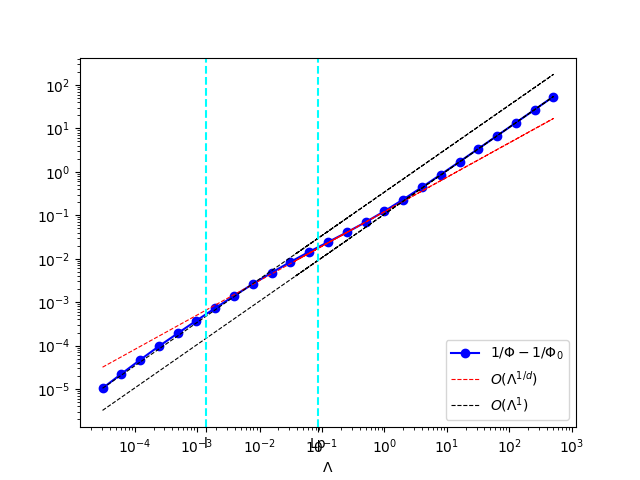
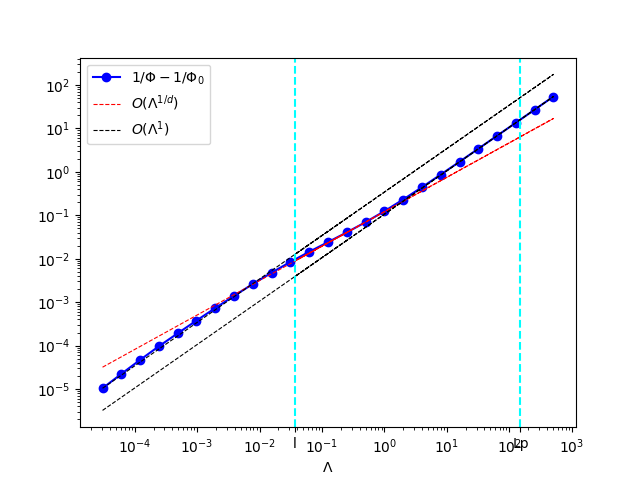
update

diff --git a/Ex4_square_cantor/read_csv.py b/Ex4_square_cantor/read_csv.py
@@ -5,8 +5,8 @@ from collections import defaultdict
 import numpy as np
 columns = defaultdict(list) # each value in each column is appended to a list
 nn=3
-l=(1/9)**nn
-Lp=(4/9)**nn
+l=(1/3)**nn
+Lp=(16/3)**nn
 dim_frac=np.log(4)/np.log(3)
 
 with open(f'results/Phi_Lam_{nn}.csv') as f:
@@ -86,7 +86,7 @@ plt.loglog(LL,(LL)**alpha/(LL[0]**alpha)*(phi_2[0]),color='red',linestyle='dashe
 plt.axvline(x=l,color='cyan',linestyle='dashed')
 plt.axvline(x=Lp,color='cyan',linestyle='dashed')
 plt.xticks([10**(-2),10**(-1),1,l, Lp], ['$10^{-2}$','$10^{-1}$','$10^{0}$','l','Lp'])
-plt.legend(['$1/\Phi-1/\Phi_0$', '$O(\Lambda^{1/dim_frac})$'])
+plt.legend(['$1/\Phi-1/\Phi_0$', '$O(\Lambda^{1/d})$'])
 plt.xlabel('$\Lambda$')
 plt.savefig(f"figures/Phi_Lam_{nn}_R2.png")
 PETSc.Sys.Print(f"Plot for l<Lambda<L_p saved to figures/Phi_Lam_{nn}_R2.png ")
__________
(INSTRUCTIONS FOR THE TASK)
Please show all lines from the entries that contain the word "legend".

(WRITTEN REPLY)
-plt.legend(['$1/\Phi-1/\Phi_0$', '$O(\Lambda^{1/dim_frac})$'])
+plt.legend(['$1/\Phi-1/\Phi_0$', '$O(\Lambda^{1/d})$'])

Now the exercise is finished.